The anger at the two penalized teams apparently stems from the fact that franchise tag salaries are based on the average of the top five salaries and bonuses at the position. The large bonus payments the Redskins and Cowboys paid to certain members of their respective teams had an inflationary effect on the franchise player salaries.
The payment of a large salary to wide receiver Miles Austin in the first year of his redone deal apparently upset the Chargers organization. Austin’s big salary pushed up the franchise tag for the wide receiver position from what would have been about $9.5 million to about $11.3 million. That made it more difficult for San Diego to franchise tag Vincent Jackson in 2011 and, because a player who is franchised for a second straight year gets 120 percent of his previous year’s salary.
The Redskins’ $21 million payment to Albert Haynesworth caused the franchise tag at defensive tackle to jump from around $7 million to $12.5 million. That cost the Ravens extra money when they tagged Haloti Ngata and the Dolphins had to shell out more to franchise nose tackle Paul Soliai.
Perhaps some teams do have a right to be upset. However, their anger is misdirected.
The uncapped year, which has been built in to the last year of every CBA since the advent of the salary cap in the early 1990’s, is among the provisions in the last year of the CBA that are supposed to incentivize the two sides to never enter the last year of the CBA.
The lack of both a salary cap and floor, the extension of experience needed to become an unrestricted free agent from four to six years, and other clauses were supposed to push the two sides to the table to get a new deal hammered out.
But the owners of the Chargers, Ravens, and Dolphins, along with every other NFL owner, voted to opt out of the CBA negotiated in 2006 early. And then months and months passed and they didn’t even sit down for a serious negotiating session with the players. The lockout took effect soon after the CBA expired.
The owners wanted the lockout. They therefore knew that they would have to accept the uncapped and unfloored year and the consequences, including a potential increase in franchise tags salaries, that could result.
So they got their lockout. They got what seems to be a fairly favorable settlement with what is projected to be a four-year run with a flat salary cap. They want these gains without needing to drop a few million here and a few million there due to increases in the franchise tag that should have been fully expected following an uncapped year.
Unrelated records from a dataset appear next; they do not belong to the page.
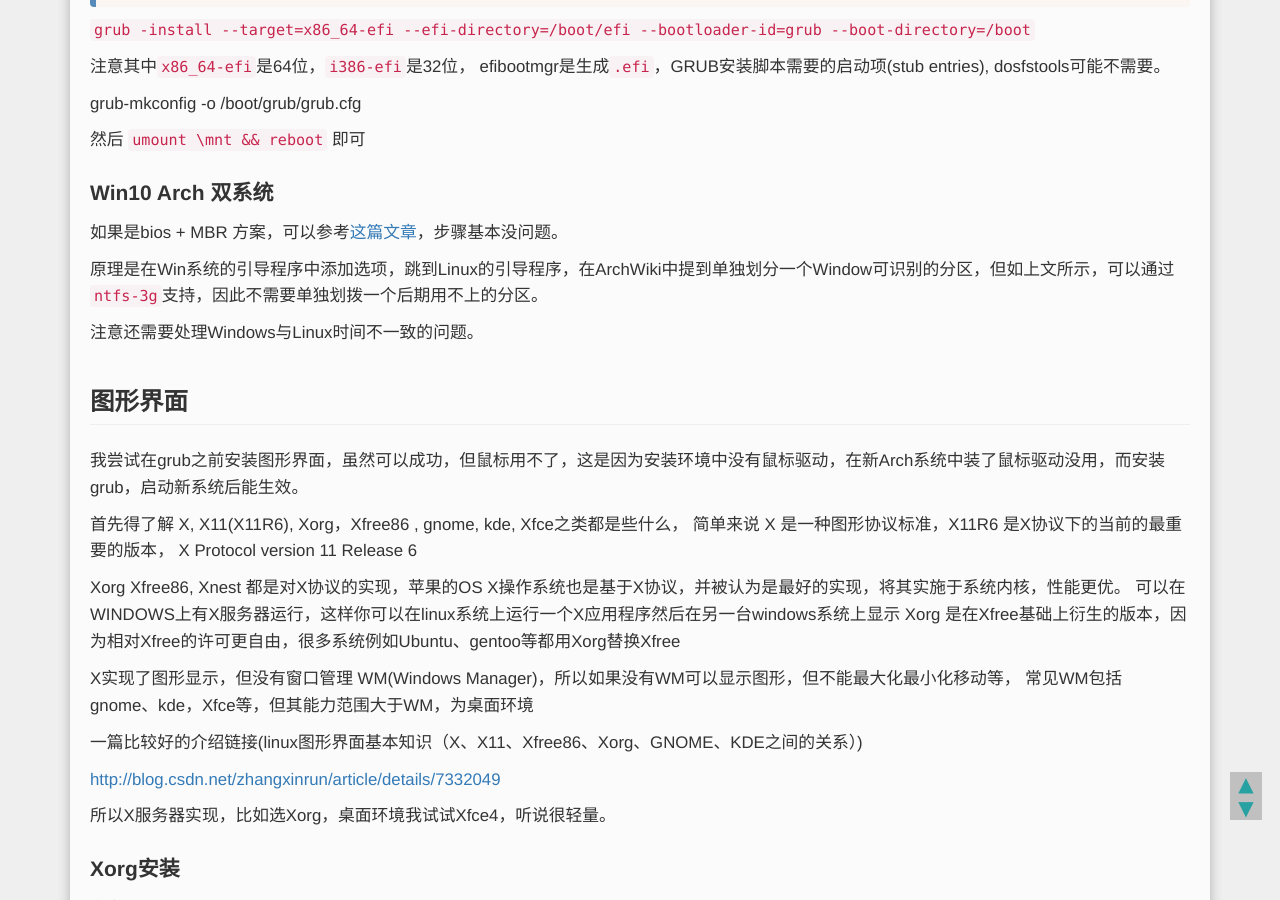
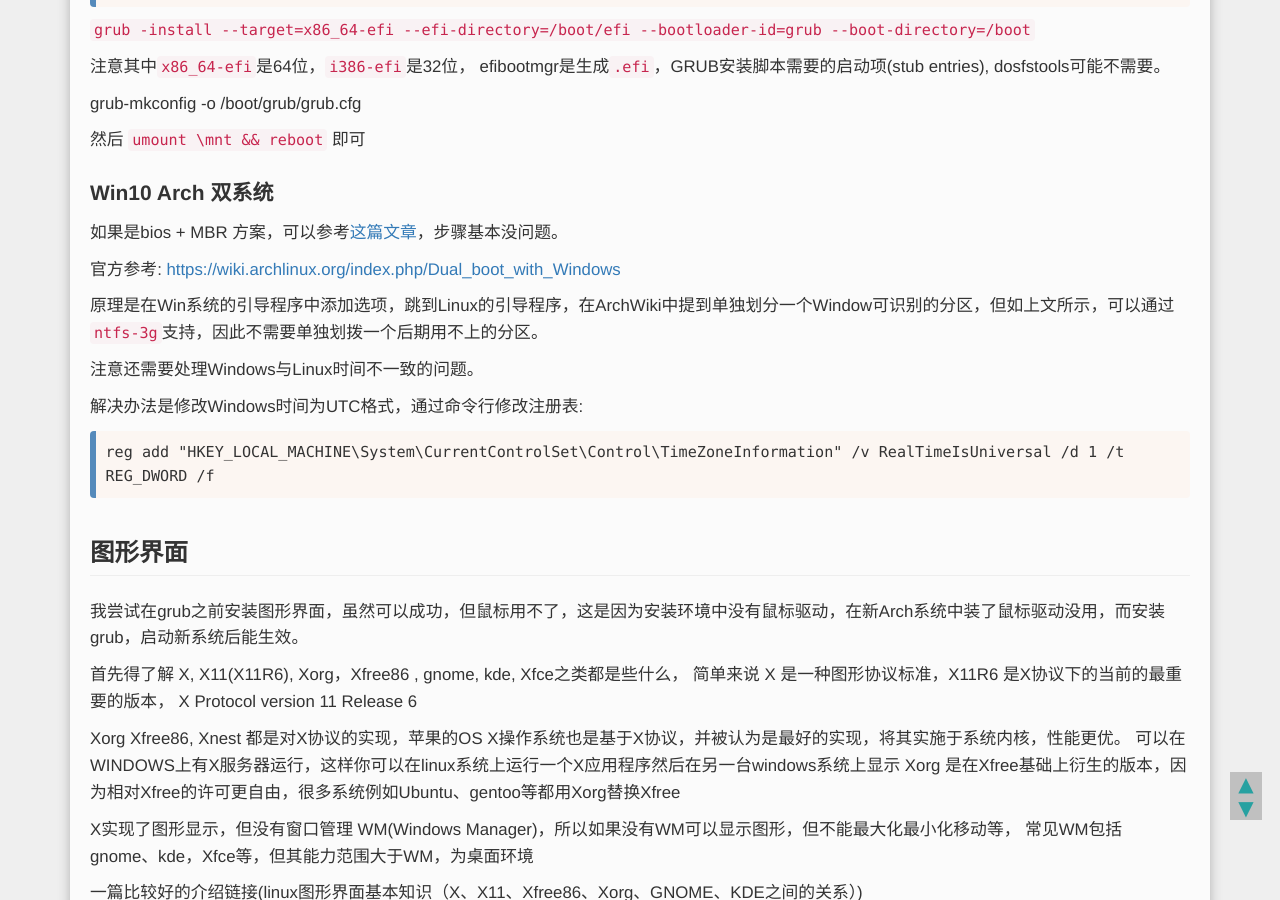
Before and after one commit to SenZhangAI/senzhangai.github.com, a Jekyll site: the page built from _posts/2017-12-16-install-arch-linux.md, in a window 1280 px wide and 900 px high, scrolled down 4525 px. Built offline with Jekyll 4.4.1, drawn with Linux system fonts in a browser that asks for light colours; comment, search, counter and statistics services are not loaded.

Commit message:
add content

````diff
--- a/_posts/2017-12-16-install-arch-linux.md
+++ b/_posts/2017-12-16-install-arch-linux.md
@@ -191,9 +191,17 @@ grub-mkconfig -o /boot/grub/grub.cfg
 
 如果是bios + MBR 方案，可以参考[这篇文章](https://www.jianshu.com/p/27ea66e1838c)，步骤基本没问题。
 
+官方参考: <https://wiki.archlinux.org/index.php/Dual_boot_with_Windows>
+
 原理是在Win系统的引导程序中添加选项，跳到Linux的引导程序，在ArchWiki中提到单独划分一个Window可识别的分区，但如上文所示，可以通过`ntfs-3g`支持，因此不需要单独划拨一个后期用不上的分区。
 
 注意还需要处理Windows与Linux时间不一致的问题。
+
+解决办法是修改Windows时间为UTC格式，通过命令行修改注册表:
+
+```
+reg add "HKEY_LOCAL_MACHINE\System\CurrentControlSet\Control\TimeZoneInformation" /v RealTimeIsUniversal /d 1 /t REG_DWORD /f
+```
 
 ## 图形界面
 
````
In short, they got the upside of opting out of the CBA early, playing hardball, letting the CBA expire, and locking the players out. They had to deal with some of the inevitable downside to that strategy and they are upset about it.
Nobody really knows what criteria arbitrator Stephen Burbank will use to arrive at his decision but it should be based on the letter of the law in the CBA. A few million dollars on franchise tags here and there should not be a factor.